Jan Harzan, the executive director at MUFON, was my guest. We did talk about the organizational structure of MUFON but we didn’t go into depth simply because such logistical details are of little real importance and not very interesting to listen to. That finished, we talked about some of the best UFO sightings, Hangar One, and the idea that MUFON had been infiltrated by members of the intelligence community as suggested by a former state director. You can listen to the program here:
The sighting Jan Harzan chose to talk about is one from Canada in 2013. This involved a large, dumbbell-shaped object that emitted some sort of electromagnetic signal. Although the witnesses, whose names are not provided, managed to take video of the object, when they reviewed the video, the object was not visible but some of the radiation emitted from it did seem to be recorded. Analysis of that video is being made, but when I asked for names of the witnesses, I was told about some of the scientists who had expressed an interest in the video, and about those who had attended a conference that had nothing to do with UFOs. Some of the attendees did think the video interesting but I still didn’t learn who the witnesses were. Without that information, it is difficult to validate the sighting. I was asked if I was calling the witnesses liars, but how could I do that when I didn’t know who they were, what they had actually said and if the details have been skewed by those reporting them? This case is labeled as 74282 and more details are available at the MUFON website. You find information about this here (if the link still works):

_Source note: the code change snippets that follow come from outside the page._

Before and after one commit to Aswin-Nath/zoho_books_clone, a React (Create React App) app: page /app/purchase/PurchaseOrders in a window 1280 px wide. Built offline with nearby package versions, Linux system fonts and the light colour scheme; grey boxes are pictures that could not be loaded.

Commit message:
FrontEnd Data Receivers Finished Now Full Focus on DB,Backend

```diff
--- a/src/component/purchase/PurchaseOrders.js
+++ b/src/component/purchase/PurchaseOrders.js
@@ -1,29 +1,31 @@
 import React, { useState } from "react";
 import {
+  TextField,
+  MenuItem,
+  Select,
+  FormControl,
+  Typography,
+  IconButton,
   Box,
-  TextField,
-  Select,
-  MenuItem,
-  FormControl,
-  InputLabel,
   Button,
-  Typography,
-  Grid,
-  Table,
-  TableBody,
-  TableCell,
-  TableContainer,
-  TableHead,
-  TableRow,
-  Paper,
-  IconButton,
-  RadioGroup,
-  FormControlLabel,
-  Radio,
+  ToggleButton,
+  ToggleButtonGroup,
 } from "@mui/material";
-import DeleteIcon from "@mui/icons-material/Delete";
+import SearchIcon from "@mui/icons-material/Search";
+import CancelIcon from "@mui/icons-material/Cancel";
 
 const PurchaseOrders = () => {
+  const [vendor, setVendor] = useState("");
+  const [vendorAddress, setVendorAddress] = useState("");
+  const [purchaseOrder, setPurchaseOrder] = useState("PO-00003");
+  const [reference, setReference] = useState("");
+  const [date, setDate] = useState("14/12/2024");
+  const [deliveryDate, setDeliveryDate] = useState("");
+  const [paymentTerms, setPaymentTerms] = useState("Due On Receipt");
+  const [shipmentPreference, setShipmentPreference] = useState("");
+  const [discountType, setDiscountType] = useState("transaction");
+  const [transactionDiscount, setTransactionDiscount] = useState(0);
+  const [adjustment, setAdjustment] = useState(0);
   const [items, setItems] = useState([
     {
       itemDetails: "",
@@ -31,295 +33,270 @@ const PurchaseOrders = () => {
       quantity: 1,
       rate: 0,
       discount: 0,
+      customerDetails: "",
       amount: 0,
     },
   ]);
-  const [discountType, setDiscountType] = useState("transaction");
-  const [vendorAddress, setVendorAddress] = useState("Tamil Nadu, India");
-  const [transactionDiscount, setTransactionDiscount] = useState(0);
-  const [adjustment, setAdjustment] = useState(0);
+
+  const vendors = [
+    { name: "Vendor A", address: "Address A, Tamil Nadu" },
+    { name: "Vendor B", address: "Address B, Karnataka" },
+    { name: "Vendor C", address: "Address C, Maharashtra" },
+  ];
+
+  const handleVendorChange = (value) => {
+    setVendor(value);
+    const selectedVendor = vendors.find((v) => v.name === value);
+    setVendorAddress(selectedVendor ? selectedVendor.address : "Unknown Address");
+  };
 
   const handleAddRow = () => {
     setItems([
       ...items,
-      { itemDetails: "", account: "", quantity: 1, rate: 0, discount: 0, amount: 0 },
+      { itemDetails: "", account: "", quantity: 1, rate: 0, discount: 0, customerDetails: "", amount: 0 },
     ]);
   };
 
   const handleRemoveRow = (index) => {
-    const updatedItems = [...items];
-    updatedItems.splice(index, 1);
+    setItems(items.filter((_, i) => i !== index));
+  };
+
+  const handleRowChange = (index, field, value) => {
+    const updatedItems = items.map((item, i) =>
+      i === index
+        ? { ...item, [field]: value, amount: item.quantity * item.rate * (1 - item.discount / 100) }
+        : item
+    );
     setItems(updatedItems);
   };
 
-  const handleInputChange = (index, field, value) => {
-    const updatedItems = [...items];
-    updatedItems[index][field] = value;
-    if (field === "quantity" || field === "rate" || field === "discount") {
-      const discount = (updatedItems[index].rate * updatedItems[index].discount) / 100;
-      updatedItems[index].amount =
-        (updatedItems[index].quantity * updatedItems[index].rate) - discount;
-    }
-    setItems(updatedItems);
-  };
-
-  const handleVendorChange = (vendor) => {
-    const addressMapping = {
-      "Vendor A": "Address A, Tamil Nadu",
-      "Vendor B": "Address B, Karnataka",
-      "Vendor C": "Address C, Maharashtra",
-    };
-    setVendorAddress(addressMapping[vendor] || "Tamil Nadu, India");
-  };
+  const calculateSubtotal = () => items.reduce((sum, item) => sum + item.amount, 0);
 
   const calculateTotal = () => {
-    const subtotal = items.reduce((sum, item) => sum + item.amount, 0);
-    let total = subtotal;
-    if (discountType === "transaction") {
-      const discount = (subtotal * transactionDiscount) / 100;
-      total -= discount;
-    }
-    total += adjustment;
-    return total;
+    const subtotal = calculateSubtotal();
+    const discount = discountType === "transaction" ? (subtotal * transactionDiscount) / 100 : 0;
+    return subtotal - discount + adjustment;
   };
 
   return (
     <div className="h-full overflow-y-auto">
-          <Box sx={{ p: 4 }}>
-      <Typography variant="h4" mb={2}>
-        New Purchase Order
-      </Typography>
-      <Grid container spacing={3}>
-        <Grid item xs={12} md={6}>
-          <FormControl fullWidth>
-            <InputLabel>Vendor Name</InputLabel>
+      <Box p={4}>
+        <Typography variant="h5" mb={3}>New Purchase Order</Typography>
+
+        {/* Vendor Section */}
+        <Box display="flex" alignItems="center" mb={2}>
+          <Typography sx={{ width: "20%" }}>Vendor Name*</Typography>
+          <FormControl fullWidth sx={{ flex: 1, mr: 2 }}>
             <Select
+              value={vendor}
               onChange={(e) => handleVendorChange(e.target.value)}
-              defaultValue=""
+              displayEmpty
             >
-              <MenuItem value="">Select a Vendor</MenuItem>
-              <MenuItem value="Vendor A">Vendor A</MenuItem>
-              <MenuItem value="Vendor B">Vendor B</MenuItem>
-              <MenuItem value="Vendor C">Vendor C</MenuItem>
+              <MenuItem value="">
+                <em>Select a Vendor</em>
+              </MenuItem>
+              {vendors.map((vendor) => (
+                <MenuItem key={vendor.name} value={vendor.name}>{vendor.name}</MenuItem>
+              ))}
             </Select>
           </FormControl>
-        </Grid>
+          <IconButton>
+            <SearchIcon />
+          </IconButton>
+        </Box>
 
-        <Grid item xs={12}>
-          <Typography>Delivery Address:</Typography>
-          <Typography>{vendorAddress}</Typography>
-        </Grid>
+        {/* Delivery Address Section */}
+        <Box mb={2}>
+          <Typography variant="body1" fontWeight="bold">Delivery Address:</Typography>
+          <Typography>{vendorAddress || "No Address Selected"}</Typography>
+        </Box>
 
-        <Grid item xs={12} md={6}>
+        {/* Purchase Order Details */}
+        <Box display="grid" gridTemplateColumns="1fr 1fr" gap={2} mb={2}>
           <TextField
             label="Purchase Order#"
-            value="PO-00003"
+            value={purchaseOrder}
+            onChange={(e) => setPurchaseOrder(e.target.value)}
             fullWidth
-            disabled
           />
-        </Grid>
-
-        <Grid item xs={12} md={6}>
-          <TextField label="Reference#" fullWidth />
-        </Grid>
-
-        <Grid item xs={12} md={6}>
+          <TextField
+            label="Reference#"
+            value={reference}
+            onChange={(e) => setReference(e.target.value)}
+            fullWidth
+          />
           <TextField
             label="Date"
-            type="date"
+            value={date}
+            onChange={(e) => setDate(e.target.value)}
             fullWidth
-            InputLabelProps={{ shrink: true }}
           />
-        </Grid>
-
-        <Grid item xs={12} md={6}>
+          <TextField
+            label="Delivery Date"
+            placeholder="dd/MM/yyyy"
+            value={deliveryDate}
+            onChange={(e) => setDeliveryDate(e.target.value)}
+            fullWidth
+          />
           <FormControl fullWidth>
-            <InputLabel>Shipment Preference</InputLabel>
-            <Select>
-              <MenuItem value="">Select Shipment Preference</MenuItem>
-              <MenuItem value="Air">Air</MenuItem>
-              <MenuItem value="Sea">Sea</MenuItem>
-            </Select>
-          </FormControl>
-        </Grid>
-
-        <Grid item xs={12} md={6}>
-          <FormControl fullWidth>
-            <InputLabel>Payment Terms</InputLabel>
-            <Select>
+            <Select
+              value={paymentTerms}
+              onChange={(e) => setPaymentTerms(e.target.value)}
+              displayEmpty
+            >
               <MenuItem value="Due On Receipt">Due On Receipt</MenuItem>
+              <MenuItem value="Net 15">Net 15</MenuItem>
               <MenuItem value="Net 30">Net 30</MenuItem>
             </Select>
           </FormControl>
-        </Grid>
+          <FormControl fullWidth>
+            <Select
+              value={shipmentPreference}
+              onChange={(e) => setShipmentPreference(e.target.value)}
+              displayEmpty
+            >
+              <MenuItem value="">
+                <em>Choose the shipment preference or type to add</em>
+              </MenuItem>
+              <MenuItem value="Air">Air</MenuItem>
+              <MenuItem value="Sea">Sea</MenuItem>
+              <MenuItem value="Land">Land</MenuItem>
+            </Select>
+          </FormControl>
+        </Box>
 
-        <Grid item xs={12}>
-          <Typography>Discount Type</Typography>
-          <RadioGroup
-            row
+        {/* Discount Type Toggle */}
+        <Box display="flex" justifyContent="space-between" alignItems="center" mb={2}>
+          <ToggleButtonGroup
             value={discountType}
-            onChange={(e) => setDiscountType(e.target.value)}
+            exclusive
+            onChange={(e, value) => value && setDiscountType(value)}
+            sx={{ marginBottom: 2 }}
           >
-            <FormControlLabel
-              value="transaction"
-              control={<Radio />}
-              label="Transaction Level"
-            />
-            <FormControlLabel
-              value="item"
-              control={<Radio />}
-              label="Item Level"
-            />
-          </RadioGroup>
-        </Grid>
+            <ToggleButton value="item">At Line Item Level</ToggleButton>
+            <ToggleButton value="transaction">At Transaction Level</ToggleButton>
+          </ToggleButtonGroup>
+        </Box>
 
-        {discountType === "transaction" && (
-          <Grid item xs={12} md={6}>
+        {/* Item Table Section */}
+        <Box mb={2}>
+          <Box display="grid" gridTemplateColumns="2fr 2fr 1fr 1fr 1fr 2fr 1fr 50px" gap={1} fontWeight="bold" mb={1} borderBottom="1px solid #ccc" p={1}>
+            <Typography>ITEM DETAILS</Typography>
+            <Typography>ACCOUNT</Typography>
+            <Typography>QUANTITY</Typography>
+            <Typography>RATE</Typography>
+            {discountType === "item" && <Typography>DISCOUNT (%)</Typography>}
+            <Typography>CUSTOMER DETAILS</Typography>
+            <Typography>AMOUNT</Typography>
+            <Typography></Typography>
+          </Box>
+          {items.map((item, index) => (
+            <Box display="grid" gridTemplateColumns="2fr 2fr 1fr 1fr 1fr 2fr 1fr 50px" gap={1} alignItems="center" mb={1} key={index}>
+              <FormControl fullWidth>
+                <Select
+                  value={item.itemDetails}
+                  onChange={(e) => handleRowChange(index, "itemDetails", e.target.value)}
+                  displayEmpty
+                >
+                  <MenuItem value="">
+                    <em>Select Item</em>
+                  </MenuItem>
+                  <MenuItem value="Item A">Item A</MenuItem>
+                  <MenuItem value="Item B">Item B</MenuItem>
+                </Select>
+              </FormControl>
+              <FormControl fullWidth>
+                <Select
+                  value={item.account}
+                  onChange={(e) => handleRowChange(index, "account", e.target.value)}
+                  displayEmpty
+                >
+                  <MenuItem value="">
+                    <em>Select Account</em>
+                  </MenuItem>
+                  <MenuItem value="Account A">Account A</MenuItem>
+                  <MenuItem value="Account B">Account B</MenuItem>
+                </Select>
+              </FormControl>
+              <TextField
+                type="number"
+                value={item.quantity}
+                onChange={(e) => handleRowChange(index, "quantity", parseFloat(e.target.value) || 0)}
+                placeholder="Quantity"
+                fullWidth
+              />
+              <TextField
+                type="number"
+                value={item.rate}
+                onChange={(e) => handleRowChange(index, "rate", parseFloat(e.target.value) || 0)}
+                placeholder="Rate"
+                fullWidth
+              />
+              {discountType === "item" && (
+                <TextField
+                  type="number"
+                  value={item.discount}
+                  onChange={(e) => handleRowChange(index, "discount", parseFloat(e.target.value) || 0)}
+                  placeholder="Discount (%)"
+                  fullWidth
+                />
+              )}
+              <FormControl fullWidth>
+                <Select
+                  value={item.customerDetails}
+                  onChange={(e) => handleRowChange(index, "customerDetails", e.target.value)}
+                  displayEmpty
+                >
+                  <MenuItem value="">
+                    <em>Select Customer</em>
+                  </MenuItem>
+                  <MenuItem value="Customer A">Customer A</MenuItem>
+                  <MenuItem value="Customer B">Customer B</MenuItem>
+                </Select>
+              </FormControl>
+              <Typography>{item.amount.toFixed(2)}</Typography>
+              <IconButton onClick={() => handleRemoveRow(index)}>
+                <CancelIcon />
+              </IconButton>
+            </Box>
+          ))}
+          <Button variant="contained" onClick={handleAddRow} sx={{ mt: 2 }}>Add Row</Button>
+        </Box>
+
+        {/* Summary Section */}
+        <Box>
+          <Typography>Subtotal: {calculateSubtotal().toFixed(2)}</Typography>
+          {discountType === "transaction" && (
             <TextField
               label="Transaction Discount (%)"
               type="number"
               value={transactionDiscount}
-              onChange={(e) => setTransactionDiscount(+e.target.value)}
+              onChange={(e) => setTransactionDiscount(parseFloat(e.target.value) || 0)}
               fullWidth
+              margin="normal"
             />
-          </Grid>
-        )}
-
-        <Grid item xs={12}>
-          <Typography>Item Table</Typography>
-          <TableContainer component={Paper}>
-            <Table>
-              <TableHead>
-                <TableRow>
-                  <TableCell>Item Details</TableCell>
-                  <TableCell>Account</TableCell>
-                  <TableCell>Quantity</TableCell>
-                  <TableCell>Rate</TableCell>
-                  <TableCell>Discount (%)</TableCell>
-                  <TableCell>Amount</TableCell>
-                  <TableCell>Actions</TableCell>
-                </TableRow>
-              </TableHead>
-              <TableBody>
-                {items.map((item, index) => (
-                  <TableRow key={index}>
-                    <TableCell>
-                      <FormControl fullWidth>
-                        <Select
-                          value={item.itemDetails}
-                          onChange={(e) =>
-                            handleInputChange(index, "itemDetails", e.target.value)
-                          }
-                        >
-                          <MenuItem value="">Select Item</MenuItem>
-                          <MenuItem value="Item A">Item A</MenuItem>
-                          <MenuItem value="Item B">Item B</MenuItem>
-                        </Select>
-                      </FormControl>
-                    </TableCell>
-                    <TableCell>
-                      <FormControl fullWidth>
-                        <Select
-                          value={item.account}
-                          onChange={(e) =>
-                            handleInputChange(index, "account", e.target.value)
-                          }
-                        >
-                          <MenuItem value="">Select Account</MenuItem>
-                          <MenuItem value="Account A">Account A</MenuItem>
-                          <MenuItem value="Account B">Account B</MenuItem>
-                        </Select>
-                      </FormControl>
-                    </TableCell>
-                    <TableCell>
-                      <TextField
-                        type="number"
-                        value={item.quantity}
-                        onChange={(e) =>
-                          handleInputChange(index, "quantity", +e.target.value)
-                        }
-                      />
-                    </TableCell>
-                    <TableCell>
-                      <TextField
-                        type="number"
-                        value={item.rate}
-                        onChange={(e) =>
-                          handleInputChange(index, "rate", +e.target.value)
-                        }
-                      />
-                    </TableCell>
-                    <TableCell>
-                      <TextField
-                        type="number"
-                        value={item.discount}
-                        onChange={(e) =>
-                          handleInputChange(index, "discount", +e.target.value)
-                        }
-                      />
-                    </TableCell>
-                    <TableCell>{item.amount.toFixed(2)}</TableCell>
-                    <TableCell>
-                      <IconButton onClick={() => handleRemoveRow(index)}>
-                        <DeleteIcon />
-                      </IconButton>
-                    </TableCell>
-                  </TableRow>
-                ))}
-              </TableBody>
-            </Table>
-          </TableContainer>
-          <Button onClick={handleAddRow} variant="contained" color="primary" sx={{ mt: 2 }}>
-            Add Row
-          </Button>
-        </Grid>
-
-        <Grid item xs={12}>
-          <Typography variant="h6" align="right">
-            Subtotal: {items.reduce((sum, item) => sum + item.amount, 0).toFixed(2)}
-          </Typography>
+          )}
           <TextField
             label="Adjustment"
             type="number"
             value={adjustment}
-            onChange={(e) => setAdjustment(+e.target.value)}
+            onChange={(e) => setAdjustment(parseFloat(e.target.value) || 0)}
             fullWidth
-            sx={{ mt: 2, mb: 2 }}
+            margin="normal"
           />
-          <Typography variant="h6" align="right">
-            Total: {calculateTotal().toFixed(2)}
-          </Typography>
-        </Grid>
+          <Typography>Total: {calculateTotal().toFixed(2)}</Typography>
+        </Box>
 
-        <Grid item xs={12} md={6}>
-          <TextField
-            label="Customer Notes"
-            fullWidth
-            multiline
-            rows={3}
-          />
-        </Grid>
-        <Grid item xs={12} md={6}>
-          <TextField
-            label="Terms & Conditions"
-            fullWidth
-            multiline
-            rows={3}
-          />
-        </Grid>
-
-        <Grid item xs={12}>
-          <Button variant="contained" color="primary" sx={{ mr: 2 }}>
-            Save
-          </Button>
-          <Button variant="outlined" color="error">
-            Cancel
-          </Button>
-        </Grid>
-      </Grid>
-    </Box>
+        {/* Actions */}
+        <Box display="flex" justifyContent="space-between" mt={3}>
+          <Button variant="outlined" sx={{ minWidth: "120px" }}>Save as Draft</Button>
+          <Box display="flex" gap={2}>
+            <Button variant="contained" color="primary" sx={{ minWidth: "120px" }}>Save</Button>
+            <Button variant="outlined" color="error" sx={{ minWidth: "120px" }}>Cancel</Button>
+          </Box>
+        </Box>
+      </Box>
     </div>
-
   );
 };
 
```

I couldn’t remember if the tale of the “star soldier” had been part of the Hangar One series or one of the other nonsensical “documentaries” that have been aired in the last couple of years so I didn’t ask about it specifically. Turns out that it was part of Hangar One and you can read my take on it here:
I did have a problem with Jan Harzan’s deflecting the blame for this series from MUFON to the producers. Sure, I know producers have their own agendas and that often it is in conflict with what some of those participating in the show have, but when he suggested this wasn’t a documentary but something else, I thought that was too much. Instead, he told me how many new members the series had produced and how the financial situation at MUFON had improved. The point that was missed was that Hangar One was being broadcast as a documentary that obtained its information in the MUFON files, and the star soldier was part of that whole process. The program was a disservice to UFO research even if it had been financially rewarding to MUFON.
Next week’s guest: Monte Shriver
Topic: Aztec UFO Crash